Work instructions: Every line holding "objects" should be copied from the records below.

Exercise input:
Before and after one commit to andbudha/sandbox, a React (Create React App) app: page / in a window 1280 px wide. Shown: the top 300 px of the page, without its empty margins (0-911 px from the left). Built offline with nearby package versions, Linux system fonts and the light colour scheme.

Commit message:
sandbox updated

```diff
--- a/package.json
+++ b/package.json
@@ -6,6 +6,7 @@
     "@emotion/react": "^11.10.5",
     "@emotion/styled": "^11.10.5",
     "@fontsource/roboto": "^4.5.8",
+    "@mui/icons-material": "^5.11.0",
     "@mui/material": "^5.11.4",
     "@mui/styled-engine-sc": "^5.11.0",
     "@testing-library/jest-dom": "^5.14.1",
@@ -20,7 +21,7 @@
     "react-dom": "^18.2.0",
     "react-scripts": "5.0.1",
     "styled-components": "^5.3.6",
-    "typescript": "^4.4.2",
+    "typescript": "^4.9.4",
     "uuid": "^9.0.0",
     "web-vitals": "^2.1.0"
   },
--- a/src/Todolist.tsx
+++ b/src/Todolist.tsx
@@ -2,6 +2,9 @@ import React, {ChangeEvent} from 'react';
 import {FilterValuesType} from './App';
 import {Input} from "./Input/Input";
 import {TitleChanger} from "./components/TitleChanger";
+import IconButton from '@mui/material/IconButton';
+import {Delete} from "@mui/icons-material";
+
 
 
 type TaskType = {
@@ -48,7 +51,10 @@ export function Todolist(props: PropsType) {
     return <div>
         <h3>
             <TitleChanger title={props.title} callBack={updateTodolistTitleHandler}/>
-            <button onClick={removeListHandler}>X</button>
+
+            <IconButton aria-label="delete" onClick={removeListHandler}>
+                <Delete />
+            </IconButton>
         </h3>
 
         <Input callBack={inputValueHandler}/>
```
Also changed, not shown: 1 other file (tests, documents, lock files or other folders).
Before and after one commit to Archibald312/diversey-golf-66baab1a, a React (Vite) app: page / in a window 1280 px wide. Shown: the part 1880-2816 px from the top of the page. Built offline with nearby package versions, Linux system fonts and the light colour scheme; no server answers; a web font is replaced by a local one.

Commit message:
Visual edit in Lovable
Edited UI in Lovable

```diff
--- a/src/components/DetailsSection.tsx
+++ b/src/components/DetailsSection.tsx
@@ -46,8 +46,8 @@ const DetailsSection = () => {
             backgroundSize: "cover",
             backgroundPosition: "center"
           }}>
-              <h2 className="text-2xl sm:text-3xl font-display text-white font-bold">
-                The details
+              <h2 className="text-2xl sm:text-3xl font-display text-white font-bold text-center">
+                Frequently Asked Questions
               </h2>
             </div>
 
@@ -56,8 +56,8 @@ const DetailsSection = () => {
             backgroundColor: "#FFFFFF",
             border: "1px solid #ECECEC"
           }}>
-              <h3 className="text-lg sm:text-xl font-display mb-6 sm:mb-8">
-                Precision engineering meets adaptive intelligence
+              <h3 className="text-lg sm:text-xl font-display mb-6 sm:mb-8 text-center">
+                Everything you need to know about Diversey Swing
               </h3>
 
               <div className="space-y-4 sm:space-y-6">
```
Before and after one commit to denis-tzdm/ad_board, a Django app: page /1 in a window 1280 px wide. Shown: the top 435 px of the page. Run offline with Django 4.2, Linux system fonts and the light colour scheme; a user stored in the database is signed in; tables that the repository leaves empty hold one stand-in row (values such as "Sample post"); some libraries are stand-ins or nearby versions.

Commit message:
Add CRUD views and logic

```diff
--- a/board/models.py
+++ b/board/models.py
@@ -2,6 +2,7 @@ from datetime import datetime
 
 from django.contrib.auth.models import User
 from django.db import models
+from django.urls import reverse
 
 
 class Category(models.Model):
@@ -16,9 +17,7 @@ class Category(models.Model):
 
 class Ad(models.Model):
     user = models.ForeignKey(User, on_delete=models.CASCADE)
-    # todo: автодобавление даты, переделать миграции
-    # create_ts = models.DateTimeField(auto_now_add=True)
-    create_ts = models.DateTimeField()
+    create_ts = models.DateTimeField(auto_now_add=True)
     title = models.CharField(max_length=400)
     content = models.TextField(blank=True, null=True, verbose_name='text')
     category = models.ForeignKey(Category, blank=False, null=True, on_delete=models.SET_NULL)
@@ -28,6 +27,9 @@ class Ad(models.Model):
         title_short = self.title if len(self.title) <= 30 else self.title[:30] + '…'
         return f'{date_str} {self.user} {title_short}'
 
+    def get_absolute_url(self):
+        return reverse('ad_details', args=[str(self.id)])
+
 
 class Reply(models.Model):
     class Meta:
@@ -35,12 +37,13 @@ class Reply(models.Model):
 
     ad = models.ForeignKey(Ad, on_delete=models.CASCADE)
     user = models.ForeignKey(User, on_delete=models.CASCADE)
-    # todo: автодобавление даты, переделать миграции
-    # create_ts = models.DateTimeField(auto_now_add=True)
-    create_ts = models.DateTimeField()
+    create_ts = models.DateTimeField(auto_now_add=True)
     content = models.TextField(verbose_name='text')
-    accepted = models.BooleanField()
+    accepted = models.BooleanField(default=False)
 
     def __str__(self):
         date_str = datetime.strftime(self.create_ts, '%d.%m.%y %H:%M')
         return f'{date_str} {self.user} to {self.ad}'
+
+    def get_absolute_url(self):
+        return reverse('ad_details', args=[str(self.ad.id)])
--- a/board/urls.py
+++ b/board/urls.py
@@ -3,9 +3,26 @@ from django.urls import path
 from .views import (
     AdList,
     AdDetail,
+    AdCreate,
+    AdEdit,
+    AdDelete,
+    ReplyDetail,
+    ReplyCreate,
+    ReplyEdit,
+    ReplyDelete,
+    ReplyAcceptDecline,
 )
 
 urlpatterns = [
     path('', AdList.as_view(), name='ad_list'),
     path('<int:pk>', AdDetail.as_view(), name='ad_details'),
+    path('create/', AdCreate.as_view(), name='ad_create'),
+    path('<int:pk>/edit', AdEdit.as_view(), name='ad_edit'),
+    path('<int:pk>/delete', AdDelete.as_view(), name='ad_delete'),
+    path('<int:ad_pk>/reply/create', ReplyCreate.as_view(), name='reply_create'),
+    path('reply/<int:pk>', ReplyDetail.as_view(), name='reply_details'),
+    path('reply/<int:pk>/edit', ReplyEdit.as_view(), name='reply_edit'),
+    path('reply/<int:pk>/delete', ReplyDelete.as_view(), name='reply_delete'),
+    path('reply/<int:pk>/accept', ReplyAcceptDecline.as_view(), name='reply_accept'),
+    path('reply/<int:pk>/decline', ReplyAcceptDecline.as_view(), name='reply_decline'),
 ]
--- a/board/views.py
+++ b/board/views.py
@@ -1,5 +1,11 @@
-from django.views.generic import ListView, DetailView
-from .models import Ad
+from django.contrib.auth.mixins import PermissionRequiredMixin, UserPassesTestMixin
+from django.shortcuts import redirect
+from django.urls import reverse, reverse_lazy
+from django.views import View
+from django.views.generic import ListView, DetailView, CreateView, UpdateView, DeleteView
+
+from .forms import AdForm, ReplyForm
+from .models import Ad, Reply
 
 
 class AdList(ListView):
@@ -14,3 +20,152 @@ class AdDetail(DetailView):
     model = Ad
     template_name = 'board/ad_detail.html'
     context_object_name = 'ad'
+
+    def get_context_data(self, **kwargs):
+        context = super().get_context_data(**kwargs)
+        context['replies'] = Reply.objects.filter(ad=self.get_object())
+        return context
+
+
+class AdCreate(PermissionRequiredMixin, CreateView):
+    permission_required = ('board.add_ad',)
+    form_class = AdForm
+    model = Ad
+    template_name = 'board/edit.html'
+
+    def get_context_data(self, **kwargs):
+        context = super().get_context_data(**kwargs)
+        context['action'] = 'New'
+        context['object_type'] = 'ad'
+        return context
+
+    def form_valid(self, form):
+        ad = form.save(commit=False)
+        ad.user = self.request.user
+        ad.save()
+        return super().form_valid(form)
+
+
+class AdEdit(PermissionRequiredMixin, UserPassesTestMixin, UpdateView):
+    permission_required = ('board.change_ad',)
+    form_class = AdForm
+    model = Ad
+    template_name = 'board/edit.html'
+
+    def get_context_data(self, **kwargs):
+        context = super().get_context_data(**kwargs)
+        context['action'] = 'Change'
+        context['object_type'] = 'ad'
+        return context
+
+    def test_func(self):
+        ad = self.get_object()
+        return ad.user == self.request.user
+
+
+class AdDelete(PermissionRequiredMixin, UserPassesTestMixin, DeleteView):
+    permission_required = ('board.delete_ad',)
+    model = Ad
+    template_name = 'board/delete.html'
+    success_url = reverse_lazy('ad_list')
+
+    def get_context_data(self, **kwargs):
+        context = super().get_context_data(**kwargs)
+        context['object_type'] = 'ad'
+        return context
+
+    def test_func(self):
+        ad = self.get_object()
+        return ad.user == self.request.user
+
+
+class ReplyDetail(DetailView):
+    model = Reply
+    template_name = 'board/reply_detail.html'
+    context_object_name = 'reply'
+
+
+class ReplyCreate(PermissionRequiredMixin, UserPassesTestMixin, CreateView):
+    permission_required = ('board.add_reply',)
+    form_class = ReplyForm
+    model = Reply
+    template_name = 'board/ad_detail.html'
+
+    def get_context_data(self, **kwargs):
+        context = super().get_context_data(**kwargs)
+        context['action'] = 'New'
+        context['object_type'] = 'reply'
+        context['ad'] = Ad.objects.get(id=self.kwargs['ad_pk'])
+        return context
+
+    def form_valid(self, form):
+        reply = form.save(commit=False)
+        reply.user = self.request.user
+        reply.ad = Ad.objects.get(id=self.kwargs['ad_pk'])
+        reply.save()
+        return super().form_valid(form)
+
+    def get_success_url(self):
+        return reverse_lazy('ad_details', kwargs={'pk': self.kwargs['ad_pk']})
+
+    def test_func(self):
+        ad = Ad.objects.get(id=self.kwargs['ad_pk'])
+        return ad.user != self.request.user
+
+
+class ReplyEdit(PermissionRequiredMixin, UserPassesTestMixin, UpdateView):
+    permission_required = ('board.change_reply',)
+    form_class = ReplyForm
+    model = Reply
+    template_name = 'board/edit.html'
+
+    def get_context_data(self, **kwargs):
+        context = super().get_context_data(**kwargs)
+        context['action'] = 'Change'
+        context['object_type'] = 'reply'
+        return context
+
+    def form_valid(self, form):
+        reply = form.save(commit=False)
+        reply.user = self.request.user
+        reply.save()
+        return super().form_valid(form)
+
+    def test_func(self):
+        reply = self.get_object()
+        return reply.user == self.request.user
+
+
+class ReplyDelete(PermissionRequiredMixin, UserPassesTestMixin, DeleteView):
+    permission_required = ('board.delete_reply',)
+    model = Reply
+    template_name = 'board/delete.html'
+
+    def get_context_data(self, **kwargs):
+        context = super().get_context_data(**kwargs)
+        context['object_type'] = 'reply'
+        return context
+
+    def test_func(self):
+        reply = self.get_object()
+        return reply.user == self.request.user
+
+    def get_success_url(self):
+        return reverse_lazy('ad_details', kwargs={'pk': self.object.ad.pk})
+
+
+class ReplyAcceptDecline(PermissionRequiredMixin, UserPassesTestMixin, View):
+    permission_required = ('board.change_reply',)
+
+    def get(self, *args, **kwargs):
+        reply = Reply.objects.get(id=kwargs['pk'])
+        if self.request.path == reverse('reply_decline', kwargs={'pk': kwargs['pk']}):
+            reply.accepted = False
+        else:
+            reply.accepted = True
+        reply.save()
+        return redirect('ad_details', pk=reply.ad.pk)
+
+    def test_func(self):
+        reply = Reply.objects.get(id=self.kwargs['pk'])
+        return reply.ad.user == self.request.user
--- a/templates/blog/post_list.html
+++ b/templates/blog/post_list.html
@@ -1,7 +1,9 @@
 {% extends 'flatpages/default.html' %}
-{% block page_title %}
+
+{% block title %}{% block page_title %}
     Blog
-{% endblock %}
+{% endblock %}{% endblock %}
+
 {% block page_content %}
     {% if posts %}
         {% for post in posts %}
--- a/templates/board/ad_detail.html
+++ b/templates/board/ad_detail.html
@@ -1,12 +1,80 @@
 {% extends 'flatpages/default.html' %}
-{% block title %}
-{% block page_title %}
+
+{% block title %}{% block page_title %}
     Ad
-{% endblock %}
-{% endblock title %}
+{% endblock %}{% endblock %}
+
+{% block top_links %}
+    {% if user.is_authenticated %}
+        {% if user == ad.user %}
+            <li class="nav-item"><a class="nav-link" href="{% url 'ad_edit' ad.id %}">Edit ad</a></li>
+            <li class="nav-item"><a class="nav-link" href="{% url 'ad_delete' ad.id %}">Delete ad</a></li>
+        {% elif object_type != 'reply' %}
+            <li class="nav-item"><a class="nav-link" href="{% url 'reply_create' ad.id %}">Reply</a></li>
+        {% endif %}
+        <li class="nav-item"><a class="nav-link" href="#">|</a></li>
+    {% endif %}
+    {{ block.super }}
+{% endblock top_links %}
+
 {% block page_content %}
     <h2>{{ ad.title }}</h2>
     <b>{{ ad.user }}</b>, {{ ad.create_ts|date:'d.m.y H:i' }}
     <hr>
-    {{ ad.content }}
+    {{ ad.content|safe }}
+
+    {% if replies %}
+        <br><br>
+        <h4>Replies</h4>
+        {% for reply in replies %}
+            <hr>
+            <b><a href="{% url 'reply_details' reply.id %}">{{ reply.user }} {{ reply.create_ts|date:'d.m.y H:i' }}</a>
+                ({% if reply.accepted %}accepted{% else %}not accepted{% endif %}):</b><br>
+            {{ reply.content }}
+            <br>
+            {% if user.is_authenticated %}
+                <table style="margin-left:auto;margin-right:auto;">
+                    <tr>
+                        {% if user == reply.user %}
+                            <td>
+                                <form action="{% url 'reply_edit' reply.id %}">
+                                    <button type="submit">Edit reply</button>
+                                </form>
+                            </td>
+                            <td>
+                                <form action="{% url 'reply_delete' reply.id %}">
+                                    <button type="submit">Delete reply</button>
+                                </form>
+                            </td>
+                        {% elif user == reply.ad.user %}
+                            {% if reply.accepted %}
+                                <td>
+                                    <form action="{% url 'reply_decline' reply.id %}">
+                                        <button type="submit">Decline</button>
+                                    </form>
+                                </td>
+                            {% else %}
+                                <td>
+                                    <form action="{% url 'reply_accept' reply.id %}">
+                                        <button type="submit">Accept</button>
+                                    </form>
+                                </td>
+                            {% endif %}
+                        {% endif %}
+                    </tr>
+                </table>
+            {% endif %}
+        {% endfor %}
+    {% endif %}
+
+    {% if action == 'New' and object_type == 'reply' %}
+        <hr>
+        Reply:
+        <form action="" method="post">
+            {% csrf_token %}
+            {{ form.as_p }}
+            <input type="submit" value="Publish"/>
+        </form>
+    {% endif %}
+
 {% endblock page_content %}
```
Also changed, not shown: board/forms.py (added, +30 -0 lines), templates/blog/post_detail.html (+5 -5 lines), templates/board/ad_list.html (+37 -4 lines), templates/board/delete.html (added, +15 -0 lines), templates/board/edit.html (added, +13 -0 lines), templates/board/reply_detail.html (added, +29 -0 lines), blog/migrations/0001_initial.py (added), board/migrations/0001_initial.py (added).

Exercise result:
+        context['replies'] = Reply.objects.filter(ad=self.get_object())
+        context['ad'] = Ad.objects.get(id=self.kwargs['ad_pk'])
+        reply.ad = Ad.objects.get(id=self.kwargs['ad_pk'])
+        ad = Ad.objects.get(id=self.kwargs['ad_pk'])
+        reply = Reply.objects.get(id=kwargs['pk'])
+        reply = Reply.objects.get(id=self.kwargs['pk'])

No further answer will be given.